* _EXERCISE AIM_
The response must be made up of the lines in the entries below that contain "Vision".

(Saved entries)
· · · · ·

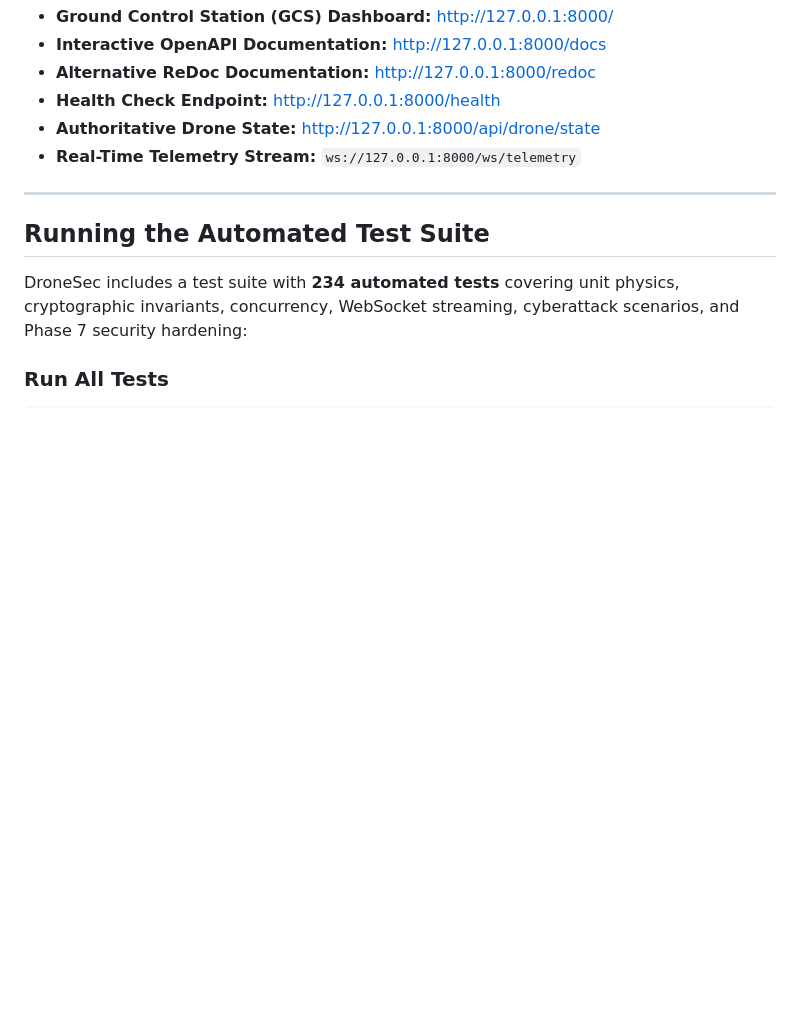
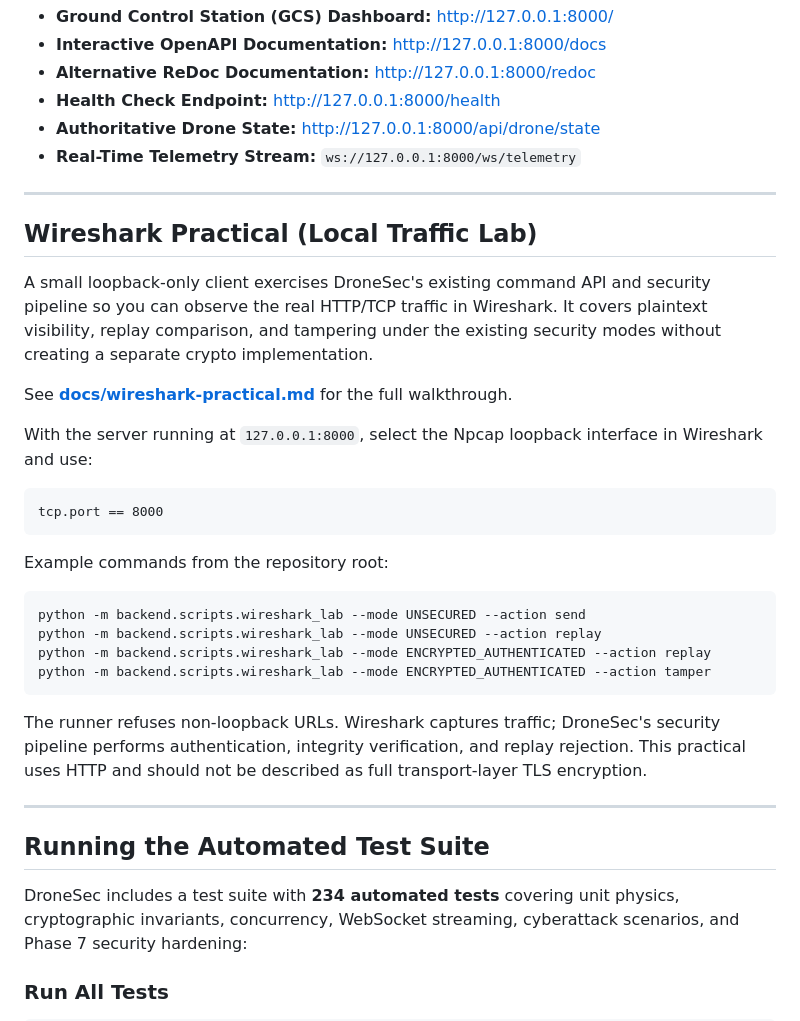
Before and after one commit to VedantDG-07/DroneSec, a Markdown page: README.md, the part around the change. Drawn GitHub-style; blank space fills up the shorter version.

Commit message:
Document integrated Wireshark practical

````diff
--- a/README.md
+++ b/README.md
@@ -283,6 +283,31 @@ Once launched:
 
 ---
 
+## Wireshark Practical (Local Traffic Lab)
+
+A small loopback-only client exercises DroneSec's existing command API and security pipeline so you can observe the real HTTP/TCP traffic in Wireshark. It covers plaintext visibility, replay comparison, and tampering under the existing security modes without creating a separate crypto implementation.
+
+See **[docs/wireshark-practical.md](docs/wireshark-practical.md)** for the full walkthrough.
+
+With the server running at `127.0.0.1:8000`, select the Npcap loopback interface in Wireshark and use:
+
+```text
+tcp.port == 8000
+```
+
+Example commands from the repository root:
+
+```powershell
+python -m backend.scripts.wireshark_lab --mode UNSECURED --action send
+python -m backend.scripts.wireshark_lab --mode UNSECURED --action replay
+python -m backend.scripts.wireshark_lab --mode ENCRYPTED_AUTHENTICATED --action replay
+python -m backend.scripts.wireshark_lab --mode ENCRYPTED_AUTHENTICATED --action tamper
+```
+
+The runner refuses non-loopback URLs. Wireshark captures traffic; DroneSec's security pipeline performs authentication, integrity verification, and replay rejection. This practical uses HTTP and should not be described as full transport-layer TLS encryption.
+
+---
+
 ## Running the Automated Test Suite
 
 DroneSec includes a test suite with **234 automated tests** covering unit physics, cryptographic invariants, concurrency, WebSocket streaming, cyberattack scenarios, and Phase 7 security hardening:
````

· · · · ·

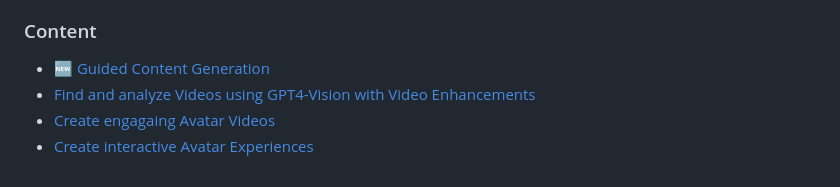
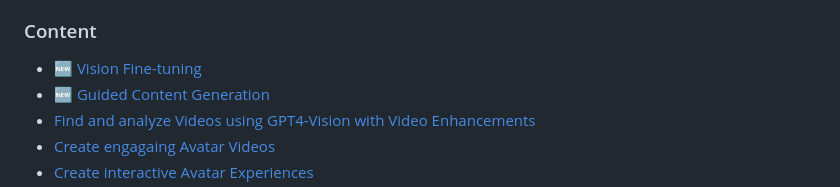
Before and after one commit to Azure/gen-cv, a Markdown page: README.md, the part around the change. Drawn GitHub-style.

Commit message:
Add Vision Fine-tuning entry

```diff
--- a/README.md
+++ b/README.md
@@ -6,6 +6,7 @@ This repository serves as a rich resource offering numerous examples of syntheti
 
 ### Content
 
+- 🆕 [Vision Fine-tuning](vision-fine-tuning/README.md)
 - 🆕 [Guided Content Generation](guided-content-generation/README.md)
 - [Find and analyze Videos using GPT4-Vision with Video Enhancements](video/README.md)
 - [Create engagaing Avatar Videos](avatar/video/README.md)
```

· · · · ·

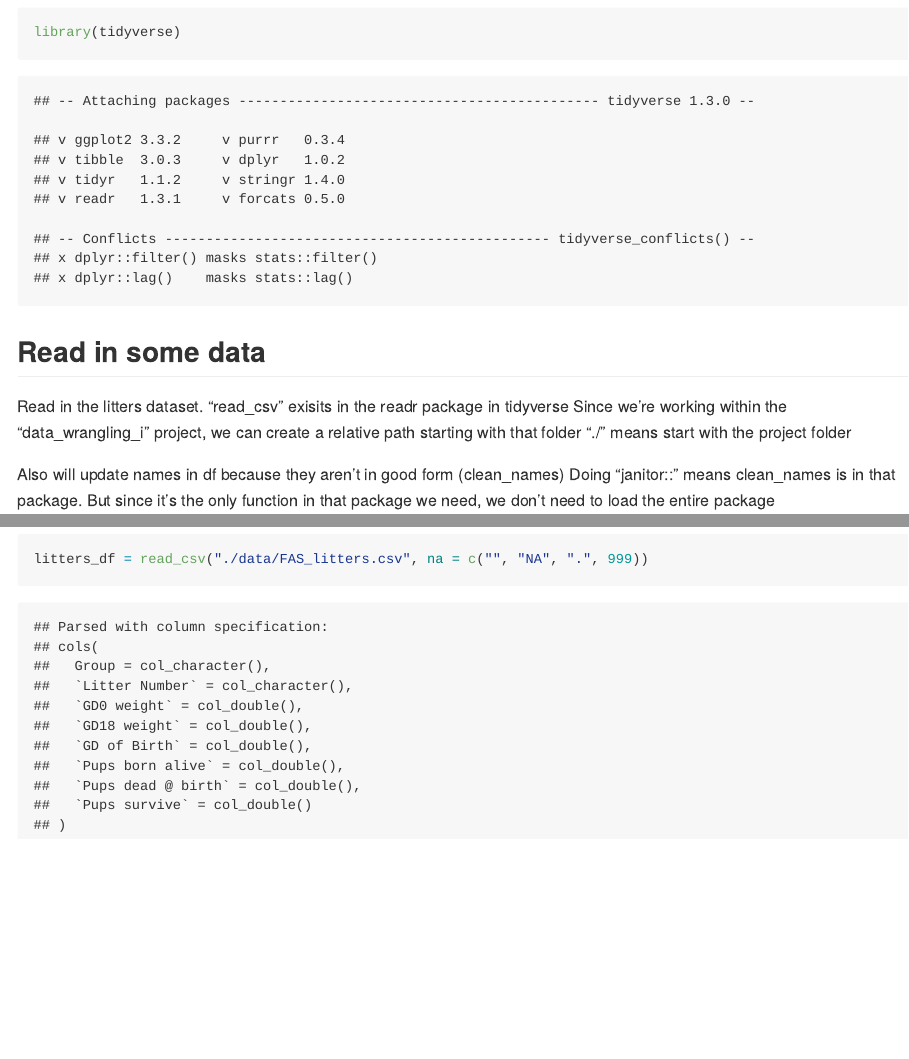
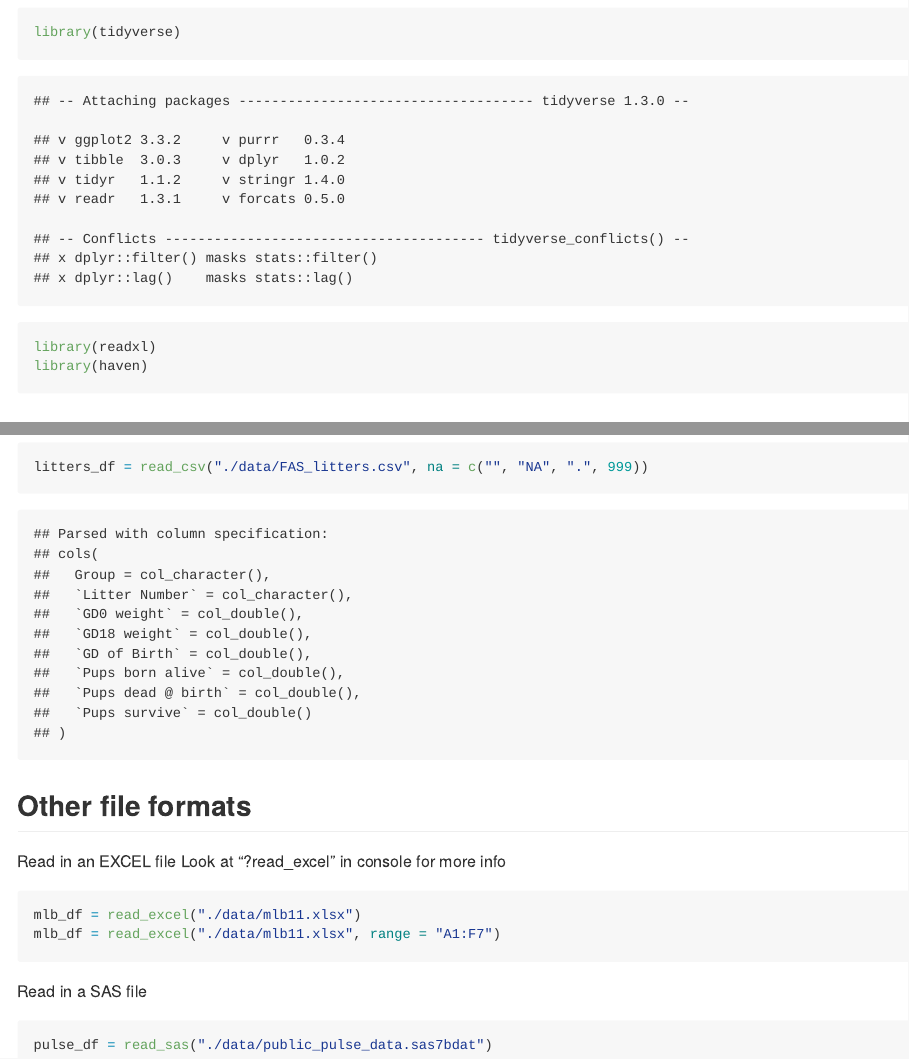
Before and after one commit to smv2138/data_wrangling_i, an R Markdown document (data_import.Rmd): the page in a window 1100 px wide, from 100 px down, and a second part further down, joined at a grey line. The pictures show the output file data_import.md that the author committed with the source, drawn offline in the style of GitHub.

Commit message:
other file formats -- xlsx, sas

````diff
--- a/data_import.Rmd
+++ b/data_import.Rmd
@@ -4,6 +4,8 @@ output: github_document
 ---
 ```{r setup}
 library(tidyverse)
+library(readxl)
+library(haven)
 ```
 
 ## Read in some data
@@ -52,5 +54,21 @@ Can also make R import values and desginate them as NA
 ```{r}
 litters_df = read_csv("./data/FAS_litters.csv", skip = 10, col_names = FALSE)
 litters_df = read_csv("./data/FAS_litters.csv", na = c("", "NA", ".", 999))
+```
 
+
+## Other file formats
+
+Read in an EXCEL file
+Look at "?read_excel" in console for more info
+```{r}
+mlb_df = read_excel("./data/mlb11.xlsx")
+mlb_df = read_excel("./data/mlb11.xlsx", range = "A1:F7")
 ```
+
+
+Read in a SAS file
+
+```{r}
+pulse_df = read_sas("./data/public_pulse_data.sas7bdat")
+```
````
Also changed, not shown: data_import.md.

· · · · ·

* _WRITTEN RESPONSE_
Add Vision Fine-tuning entry
+- 🆕 [Vision Fine-tuning](vision-fine-tuning/README.md)
 - [Find and analyze Videos using GPT4-Vision with Video Enhancements](video/README.md)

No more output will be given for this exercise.